TASK INSTRUCTIONS:
Answer with one number only: how many lines in this material contain the word "auto"?

SUPPLIED ENTRIES:
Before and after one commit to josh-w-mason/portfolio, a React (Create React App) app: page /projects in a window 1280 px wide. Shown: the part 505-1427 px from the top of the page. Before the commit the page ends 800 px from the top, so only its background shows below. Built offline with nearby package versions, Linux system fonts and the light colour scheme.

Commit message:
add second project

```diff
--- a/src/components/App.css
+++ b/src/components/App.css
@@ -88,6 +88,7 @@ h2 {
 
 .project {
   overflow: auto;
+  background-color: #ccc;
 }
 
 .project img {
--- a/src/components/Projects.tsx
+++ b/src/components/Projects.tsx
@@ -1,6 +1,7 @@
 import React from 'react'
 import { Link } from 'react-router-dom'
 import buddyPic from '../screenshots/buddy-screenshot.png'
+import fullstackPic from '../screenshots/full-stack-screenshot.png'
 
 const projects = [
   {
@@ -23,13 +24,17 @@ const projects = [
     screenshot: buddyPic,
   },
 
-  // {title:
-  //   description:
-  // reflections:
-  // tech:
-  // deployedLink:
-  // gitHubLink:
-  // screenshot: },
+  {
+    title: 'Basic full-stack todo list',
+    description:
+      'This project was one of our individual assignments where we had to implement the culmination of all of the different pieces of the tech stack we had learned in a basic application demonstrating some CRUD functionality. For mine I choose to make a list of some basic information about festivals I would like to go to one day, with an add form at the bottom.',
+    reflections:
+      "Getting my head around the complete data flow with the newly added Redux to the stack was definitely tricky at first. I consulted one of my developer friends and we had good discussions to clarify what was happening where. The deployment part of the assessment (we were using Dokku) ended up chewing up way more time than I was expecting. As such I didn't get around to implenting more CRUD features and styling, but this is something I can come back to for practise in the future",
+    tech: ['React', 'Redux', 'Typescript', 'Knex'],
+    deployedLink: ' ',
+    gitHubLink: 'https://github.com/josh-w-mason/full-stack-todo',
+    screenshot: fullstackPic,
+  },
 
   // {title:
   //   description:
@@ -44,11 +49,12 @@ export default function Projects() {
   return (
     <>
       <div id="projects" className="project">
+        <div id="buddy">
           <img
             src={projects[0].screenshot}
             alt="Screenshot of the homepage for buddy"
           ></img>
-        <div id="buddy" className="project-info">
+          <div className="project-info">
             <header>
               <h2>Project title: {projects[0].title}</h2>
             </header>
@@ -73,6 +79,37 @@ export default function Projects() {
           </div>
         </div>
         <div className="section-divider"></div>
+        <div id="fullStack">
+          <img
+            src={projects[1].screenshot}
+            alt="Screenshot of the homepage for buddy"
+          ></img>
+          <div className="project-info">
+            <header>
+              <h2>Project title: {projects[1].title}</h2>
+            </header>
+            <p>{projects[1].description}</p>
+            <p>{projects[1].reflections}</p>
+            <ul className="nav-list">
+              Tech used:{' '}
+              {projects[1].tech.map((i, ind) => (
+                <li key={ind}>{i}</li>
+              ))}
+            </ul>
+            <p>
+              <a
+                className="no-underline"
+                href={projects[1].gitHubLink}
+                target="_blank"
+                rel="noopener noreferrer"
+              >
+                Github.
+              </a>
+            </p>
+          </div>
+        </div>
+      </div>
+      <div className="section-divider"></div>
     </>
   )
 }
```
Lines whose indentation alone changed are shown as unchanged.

==

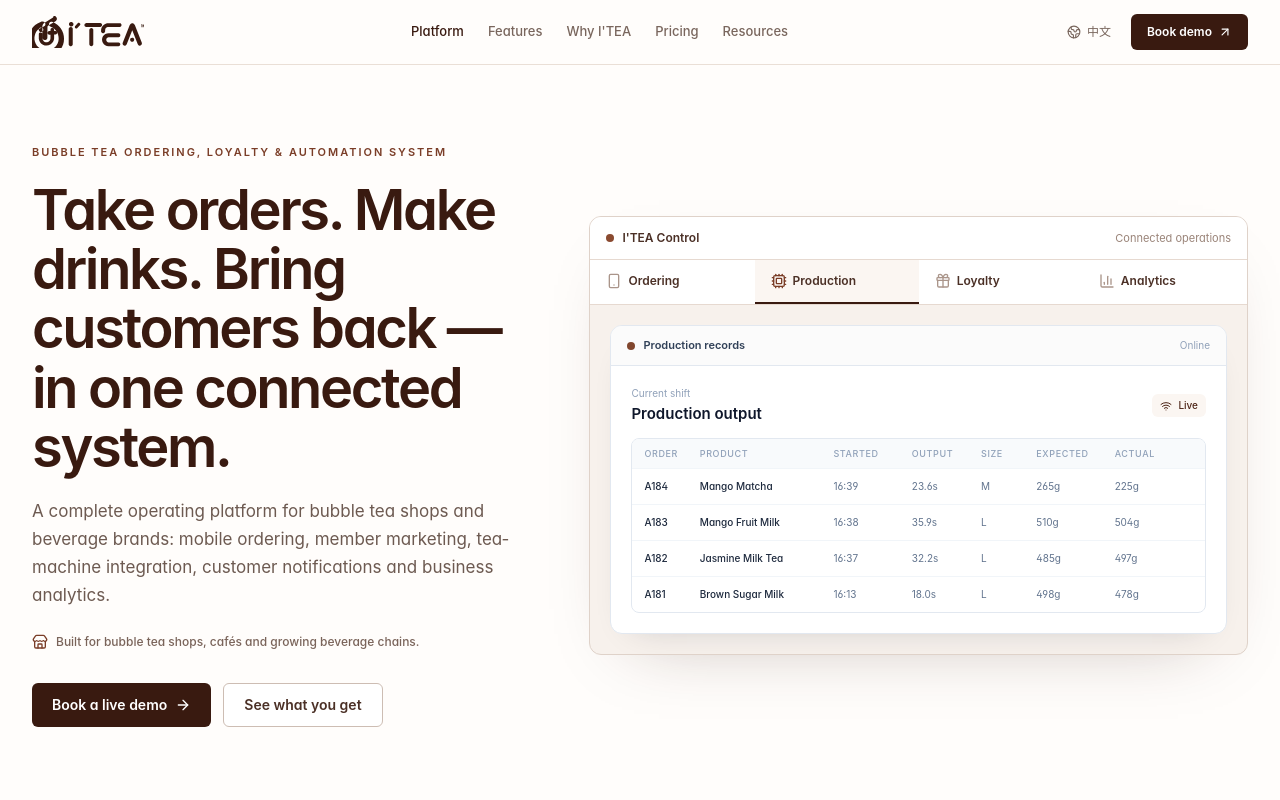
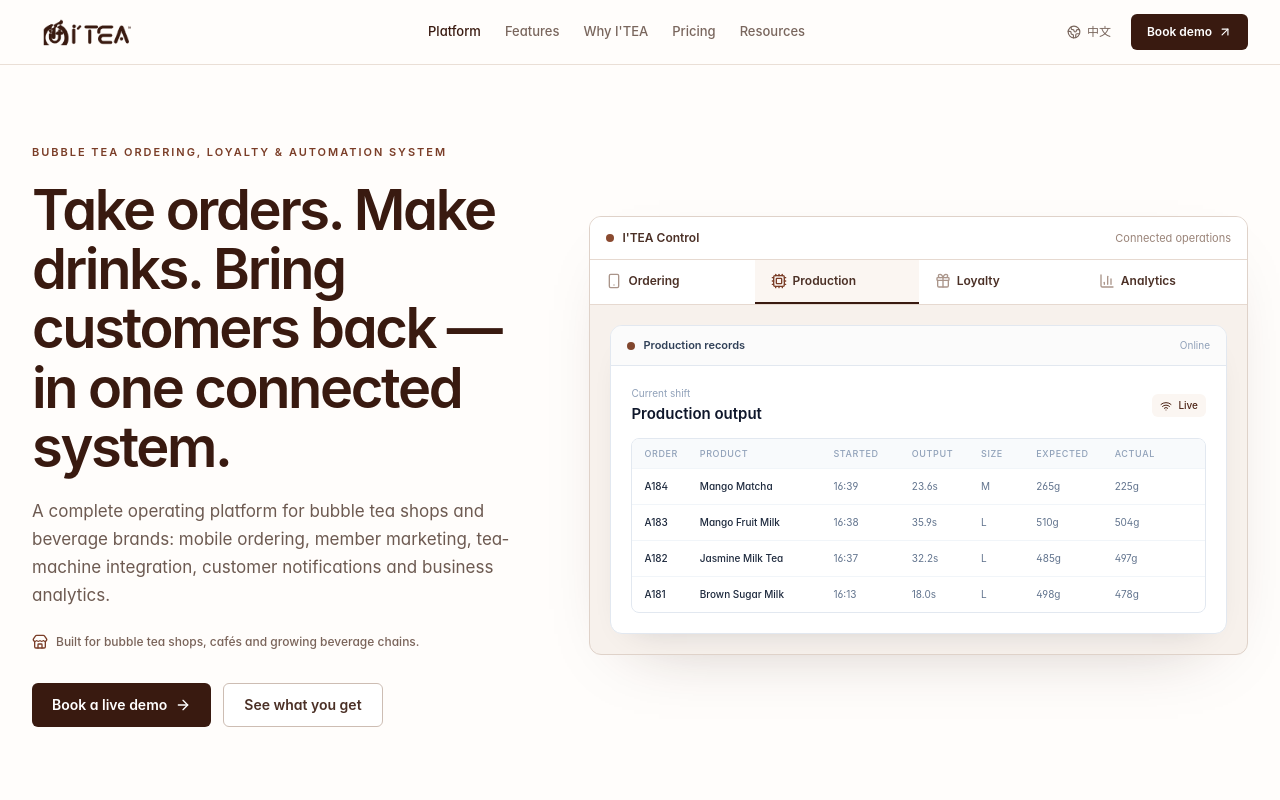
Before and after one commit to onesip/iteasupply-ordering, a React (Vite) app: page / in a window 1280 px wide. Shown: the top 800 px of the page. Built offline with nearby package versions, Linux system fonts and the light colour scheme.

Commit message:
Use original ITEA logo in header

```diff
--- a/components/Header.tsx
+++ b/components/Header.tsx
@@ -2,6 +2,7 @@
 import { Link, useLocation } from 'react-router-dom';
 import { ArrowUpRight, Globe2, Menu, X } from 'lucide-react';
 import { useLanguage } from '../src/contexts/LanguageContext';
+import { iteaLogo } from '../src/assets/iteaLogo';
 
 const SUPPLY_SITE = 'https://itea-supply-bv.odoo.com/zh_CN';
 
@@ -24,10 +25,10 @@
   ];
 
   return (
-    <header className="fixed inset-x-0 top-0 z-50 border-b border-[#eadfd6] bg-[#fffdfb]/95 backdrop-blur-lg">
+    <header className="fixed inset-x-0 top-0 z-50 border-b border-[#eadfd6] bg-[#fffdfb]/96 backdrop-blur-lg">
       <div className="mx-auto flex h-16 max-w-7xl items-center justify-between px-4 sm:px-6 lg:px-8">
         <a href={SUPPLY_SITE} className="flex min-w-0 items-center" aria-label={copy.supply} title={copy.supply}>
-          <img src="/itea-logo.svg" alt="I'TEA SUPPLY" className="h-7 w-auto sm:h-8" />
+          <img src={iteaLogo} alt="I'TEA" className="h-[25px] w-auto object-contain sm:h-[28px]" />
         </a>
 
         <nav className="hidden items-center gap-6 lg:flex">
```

WRITTEN ANSWER:
4